and b) at the top of the figure. In a) we see a change in
orientaton of the spinning mass, which results in no change in length
of the H vector (as would have occurred with a change of angular
velocity, omega). The H vector simply points in a different
direction. In b) we see the initial and final states of H,
and the change ("delta"-denoted by a triangle, H).
most important part to remember is that any change in Angular Momentum
requires application of a Torque, so Delta-H must
represent the torque required to change the angular momentum from the
first state to the second
. Hold that thought.
equations are shown for those who are interested, but the only required
parts to pay attention to now are at the bottom of the figure.
This shows a "cross product" of the Angular Momentum vector
and the Precession
Omega-p. Omega-p represents the rate of
change of the angle theta shown in a) and b). The figure at
the bottom right shows the relation of the 3 vector quantities in
space. Here we need to make careful note of several points:
Omega-p and H are all at right angles to one another.
Applying a torque to an axis perpendicular to H results in a
rotation about an axis that is perpendicular to both the H and T
vectors. Or, if the system is rotated, a reaction torque is
created perpendicular to the plane of rotation.
is non-zero only while the angle theta is changing. Once the
angle stops changing, there is no T. Also, the faster the
angle changes, the larger T becomes.
- We can look at
b) above to determine the direction of the torque for a given rotation
theta. Simply draw the Momentum change vector from the
initial to final position ("delta-H"), and then apply the right hand
Now we can apply this to a glider during
the glider lifts the pilot, the rear of the harness pivots down, which
changes the angular Momentum vector as shown in the figure.
H1 represents the angular moment during the pilot's run, as
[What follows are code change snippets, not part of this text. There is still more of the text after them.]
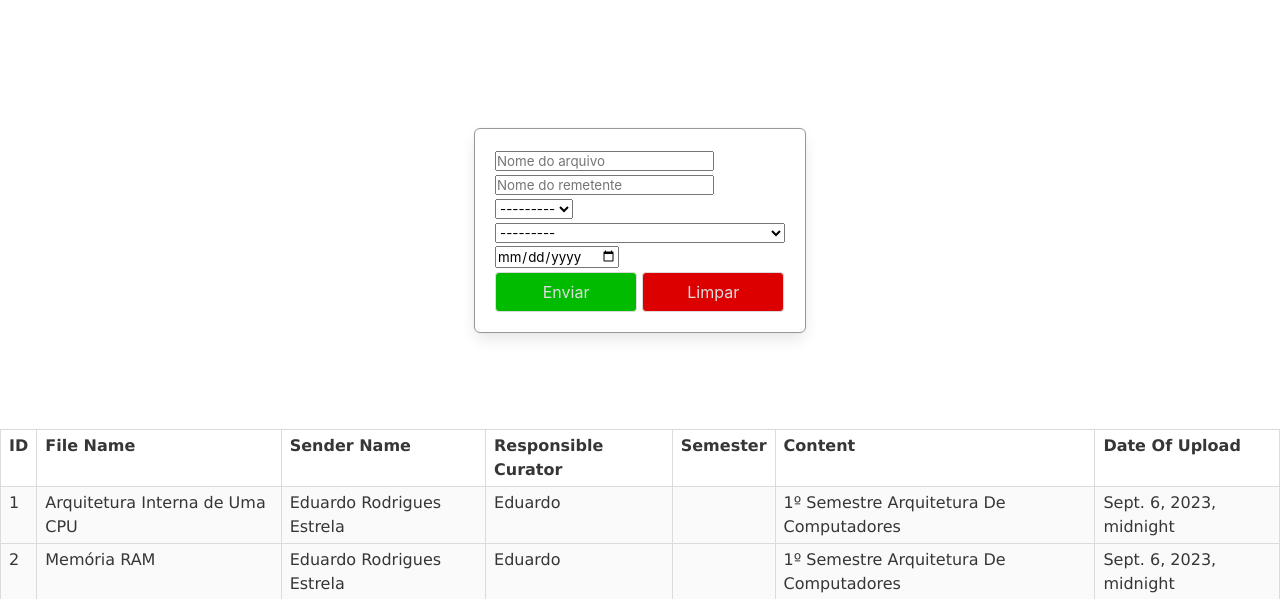
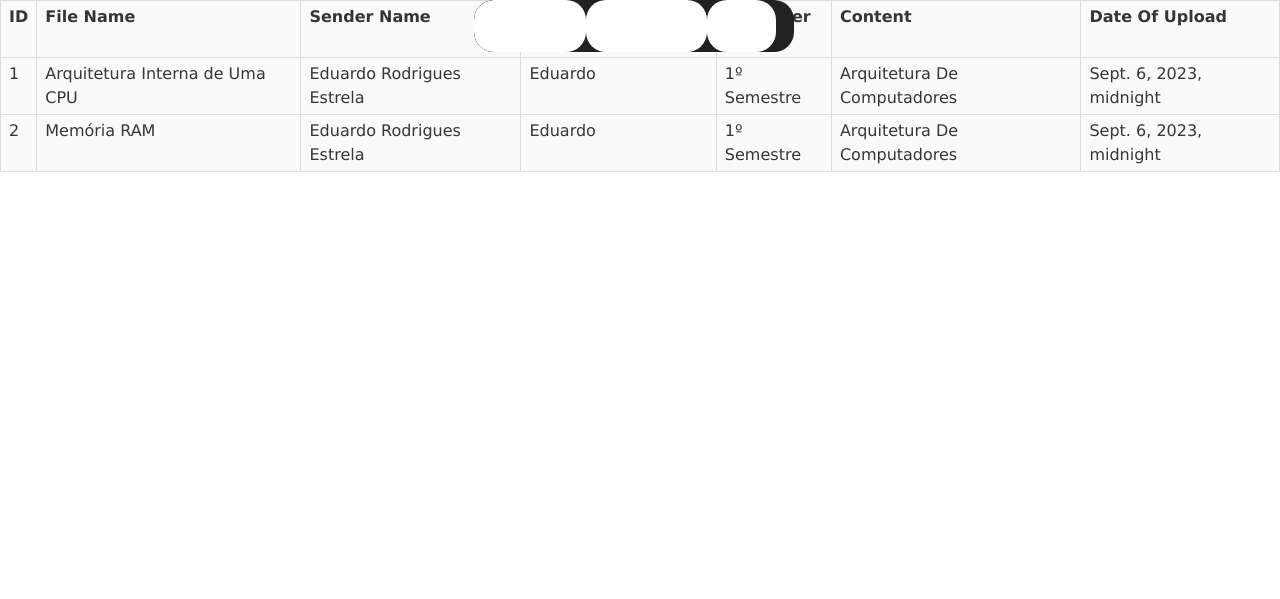
Before and after one commit to EduardoStarZ/tsi_db, a Django app: page / in a window 1280 px wide. Shown: the top 599 px of the page. Run offline with Django 4.2, Linux system fonts and the light colour scheme; data comes from the database, SQL or seed files in the repository; both versions use the stored data as it was after the commit; some libraries are stand-ins or nearby versions.

Commit message:
added multiple pages, started page hierarchy

```diff
--- /dev/null
+++ b/models/static/app/navbar.css
@@ -0,0 +1,51 @@
+ul.navbar {
+    position: fixed;
+    top: 0;
+    margin: 37vw;
+    margin-top: 0;
+    list-style-type: none;
+    width: 25vw;
+    height: 6vh;
+    padding: 0;
+    overflow: hidden;
+    background: #212121;
+    border-radius: 20px;
+
+}
+
+a.navbar {
+
+    text-decoration: none;
+    display: block;
+    padding: 14px 14px;
+    border-radius: 20px;
+    text-align: center;
+
+}
+
+.right {
+    float: right;
+}
+
+.left {
+    float: left;
+}
+
+a:link,
+a:visited,
+a:active {
+
+    font-size: .850rem;
+    color: #FFFFFF;
+    text-decoration: none;
+    transition: 250ms linear;
+
+}
+
+a.navbar:hover {
+    border: thin 0.2vh #AAAAAA;
+    background-color: #009999;
+    text-shadow: 1px 1px 2px #212144, 0 0 1em #FFFFFF, 0 0 0.2em #FFFFFF;
+    transition: 100ms linear;
+
+}
--- /dev/null
+++ b/models/static/registration/login.css
@@ -0,0 +1,4 @@
+title{
+    text-align: center;
+    align-content: center;
+}
--- /dev/null
+++ b/models/static/script.js
@@ -0,0 +1,3 @@
+function scrollToTop() {
+    $("html, body").animate({ scrollTop: "0" });
+}
--- a/models/static/style.css
+++ b/models/static/style.css
@@ -35,22 +35,8 @@
     color: #DDDDDD;
 }
 
-/* table {
-    text-align: center;
-    margin-left: auto;
-    margin-right: auto;
-    table-layout: auto;
-    border: solid 2px #000000;
-    border-collapse: collapse;
+a.button {
+    width: 49%;
+    background-color: #DD0000;
+    color: #DDDDDD;
 }
-
-td, th{
-    text-align: justify;
-    padding: .5vw;
-    border: solid 2px #000000;
-}
-
-th{
-    background-color: #010101;
-    color: #DDDDDD;
-} */
--- a/models/templates/content_options.html
+++ /dev/null
@@ -1,3 +0,0 @@
-{% for x in content %}
-    <option>{{ content.name }}</option>
-{% endfor %}
--- /dev/null
+++ b/models/templates/elements/navUser.html
@@ -0,0 +1,10 @@
+{% load static %}
+
+<nav>
+    <ul class="navbar">
+        <li class="left"><a href="javascript:void(0)" class="navbar">Admin Login</a></li>
+        <li class="left"><a href="javascript:void(0)" class="navbar">Send Content</a></li>
+
+        <li class="right"><a href="javascript:void(0)" onclick="scrollToTop()" class="navbar">To Top</a></li>
+</ul>
+</nav>
--- a/models/templates/head_meta.html
+++ b/models/templates/head_meta.html
@@ -1,13 +1,12 @@
 {% load static %}
 
-<head>
     <title></title>
     <meta charset="UTF-8" />
     <meta name="viewport" content="width=device-width, initial-scale=1.0">
     <link rel="stylesheet" href="{% static 'bulma.css' %}" />
     <link rel="stylesheet" href="{% static 'style.css' %}" />
+    <link rel="stylesheet" href="{% static 'app/navbar.css' %}" />
     {% comment %} <link rel="icon" type="image/jpg" href="img/icon.png" width="100%" /> {% endcomment %}
     <script src="{% static 'htmx.js' %}"></script>
     <script src="{% static 'jquery.js' %}"></script>
     <script src="{% static 'script.js' %}"></script>
-</head>
--- a/models/templates/index.html
+++ b/models/templates/index.html
@@ -2,27 +2,12 @@
 
 <!DOCTYPE html>
 <html lang-pt-br>
-    {% include 'head_meta.html' %}
+    <head>
+        {% include 'head_meta.html' %}
+    </head>
+    <body>
 
-        <body>
-
-
-            <form id="form" method="post" action="" autocomplete="off" class="box">
-                {% csrf_token %}
-                {% render_field file_form.name class="input" class="form_item" placeholder='Nome do arquivo' %} <br/>
-                {% render_field file_form.sender class="input" class="form_item" placeholder='Nome do remetente' %} <br/>
-                {% render_field file_form.curator class="input" class="form_item" placeholder='Selecione' %} <br/>
-                {% render_field file_form.content class="input" class="form_item" id="content" placeholder='Selecione' %} <br/>
-                {% render_field file_form.uploadDate class="input" class="form_item" placeholder='dd/mm/yyyy' type='date' %} <br/>
-                <input type="submit" class="button" value="Enviar" />
-                <input type="reset" class="button" value="Limpar" />
-            </form>
-
-
-            <br/>
-            <br/>
-            <br/>
-
+        {% include 'elements/navUser.html' %}
             <div class="table-container">
                 <table class="table is-bordered is-striped is-narrow is-hoverable is-fullwidth">
                     <tr>
@@ -41,8 +26,8 @@
                         <td>{{ x.name }}</td>
                         <td>{{ x.sender }}</td>
                         <td>{{ x.curator }}</td>
-                        <td>{{ x.semester }}</td>
-                        <td>{{ x.content }}</td>
+                        <td>{{ x.content.semester }}</td>
+                        <td>{{ x.content.name }}</td>
                         <td>{{ x.uploadDate }}</td>
                     <tr>
                     {% endfor %}
--- a/models/views.py
+++ b/models/views.py
@@ -6,6 +6,15 @@
 # Create your views here.
 
 def main(request):
+    content = File.objects.all()
+    template = 'index.html'
+    context = {
+        'content': content
+    }
+    return render(request, template, context)
+
+def admin(request):
+
     file_form = FileForm()
     content = File.objects.all()
 
@@ -16,7 +25,7 @@
             file_form.save()
             return redirect("main")
 
-    template = 'index.html'
+    template = 'admin.html'
     context = {
         'file_form': file_form,
         'content': content
--- a/tsi_db/settings.py
+++ b/tsi_db/settings.py
@@ -125,3 +125,6 @@
 # https://docs.djangoproject.com/en/4.2/ref/settings/#default-auto-field
 
 DEFAULT_AUTO_FIELD = 'django.db.models.BigAutoField'
+
+LOGIN_REDIRECT_URL = '/admin'
+LOGOUT_REDIRECT_URL = '/accounts/login'
--- a/tsi_db/urls.py
+++ b/tsi_db/urls.py
@@ -15,10 +15,13 @@
     2. Add a URL to urlpatterns:  path('blog/', include('blog.urls'))
 """
 from django.contrib import admin
-from django.urls import path
+from django.urls import path, include
+from django.contrib import admin
 from models import views
 
 urlpatterns = [
-    path('admin/', admin.site.urls),
-    path('', views.main, name='main')
+    path('django/', admin.site.urls, name="django-admin"),
+    path('admin', views.admin, name="admin"),
+    path('', views.main, name='main'),
+    path('accounts/', include("django.contrib.auth.urls"))
 ]
```
Also changed, not shown: models/templates/admin.html (added, +63 -0 lines), models/templates/registration/login.html (added, +20 -0 lines), db.sqlite3.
shown in the earlier figure. H2 represents the angular
momentum while the pilot is stabilized in a climb. Between
these two states there is a change in the angle theta, resulting in the
change in angular momentum, delta-H. During the time this
angle is changing (and only
during this time), there is a gyroscopic torque being generated as
shown. We can point our thumb in the direction of the delta-H
vector and from the direction of our fingers we determine that this
torque is such as to cause a yaw to the right of the glider.
forces are a plausible explanation for the reports of many pilots of a
tendency to the right wing to "dip" during takeoff. If this
is indeed the explanation, then the dip is not directly caused by the
, but is rather a result of the glider yawing.
That is, the glider yawing to the right causes the right wing
to drop back, and left wing to move forward, resulting in decreased
lift on the right wing and increased lift on the left wing, which in
turn causes a roll (or 'dip') to the right.
are further implications to this:
effect is very short lived (only while the pilot/harness is changing
- It will be minimized with ample airspeed,
as a slight yaw when both wings are well above stall will likely have a
much smaller impact. Indeed, it may only be noticeable when there is a sudden
pitch rotation of the harness, as when someone attempts to 'pop' the glider off the ground.
As this is poor technique in any case, the gyroscopic force may play a slight role
in making a bad takeoff worse.
Comparisons to PPG
and Gyroscopic precession will be much more noticeable on a PPG:
a Powered Paraglider, there are two risers, so engine torque will load
one riser move heavily than the other, tending to induce a constant
turn. Because of the single strap on a flphg, this effect is
- The prop axis on a flphg is quite
long, and changes angles only relatively slowly, thus gyroscopic forces
will be comparatively low, compared to a PPG. On a PPG the
prop axis is coupled directly to the pilot's upper body, and even
turning his body to look behind him, or bend over, will cause
considerable change in the Momentum Vector orientation, resulting in
large precession torques on the pilot's body.